It’s emotive, Leo says, because it elicits a sceptical reaction from the respondent, as nobody wishes to be controlled.
Now, I don’t know about you, but it seems to me that when a bishop can order the sacking of a teacher for holding unacceptable beliefs, or for living with a partner while unmarried, that looks a lot like control.
When a priest can prevent a child in his school from getting the publicly-funded bus service, that looks very like control.
When Catholic teachers are afraid to reveal the nature of their marital arrangements for fear of losing their jobs, that seems like control.
What do you reckon?
All primary schools are managed in a spirit of partnership by boards of management, Leo says.
Leo lies. Leo lies to you. He lies to me. He lies to anyone reading his article.
Perhaps Leo even lies to himself.
The schools are controlled with an iron fist by the bishop’s proxy, the parish priest. All decisions are made by the proxy and no dissent is tolerated.

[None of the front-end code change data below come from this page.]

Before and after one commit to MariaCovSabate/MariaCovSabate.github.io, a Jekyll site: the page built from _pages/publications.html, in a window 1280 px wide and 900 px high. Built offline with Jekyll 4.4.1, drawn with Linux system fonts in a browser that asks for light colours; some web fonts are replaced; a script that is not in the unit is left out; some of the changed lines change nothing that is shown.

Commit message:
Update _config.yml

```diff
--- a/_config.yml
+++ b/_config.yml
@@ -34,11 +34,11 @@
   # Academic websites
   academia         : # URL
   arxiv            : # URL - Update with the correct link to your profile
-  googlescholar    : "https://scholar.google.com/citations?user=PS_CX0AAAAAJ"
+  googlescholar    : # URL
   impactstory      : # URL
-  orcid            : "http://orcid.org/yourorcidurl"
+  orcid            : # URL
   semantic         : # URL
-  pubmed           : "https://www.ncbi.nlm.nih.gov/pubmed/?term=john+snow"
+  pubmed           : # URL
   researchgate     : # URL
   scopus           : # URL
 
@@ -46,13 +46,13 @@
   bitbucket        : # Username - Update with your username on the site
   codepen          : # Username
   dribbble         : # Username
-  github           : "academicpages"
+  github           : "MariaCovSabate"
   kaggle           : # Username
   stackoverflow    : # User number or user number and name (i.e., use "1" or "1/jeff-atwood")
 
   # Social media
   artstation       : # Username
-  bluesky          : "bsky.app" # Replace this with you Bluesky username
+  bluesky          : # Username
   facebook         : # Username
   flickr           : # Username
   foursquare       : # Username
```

Leo thinks he and his colleagues have arrived at a new dawn for Catholic education. Cardinal Seán Brady will announce the Catholic Schools Partnership, the goals of which are :
(a) To provide a unified voice for Catholic education in the public forum and with educational bodies and the Government.
(b) To support Catholic educators in the core activities of learning and teaching in order to foster high-quality life-long learning and faith development for all learners.
(c) To support the roles of governance, trusteeship and management.
Read that again, but this time put on your special X-ray glasses that can see through solid bullshit.
Get rid of all the fancy, self-serving, pompous waffle like core activities of learning and teaching and you can boil it down to one simple statement:
We’re here and we’re staying.
I’ve said it before, and I’ll say it again. Time to kick ’em out of the schools.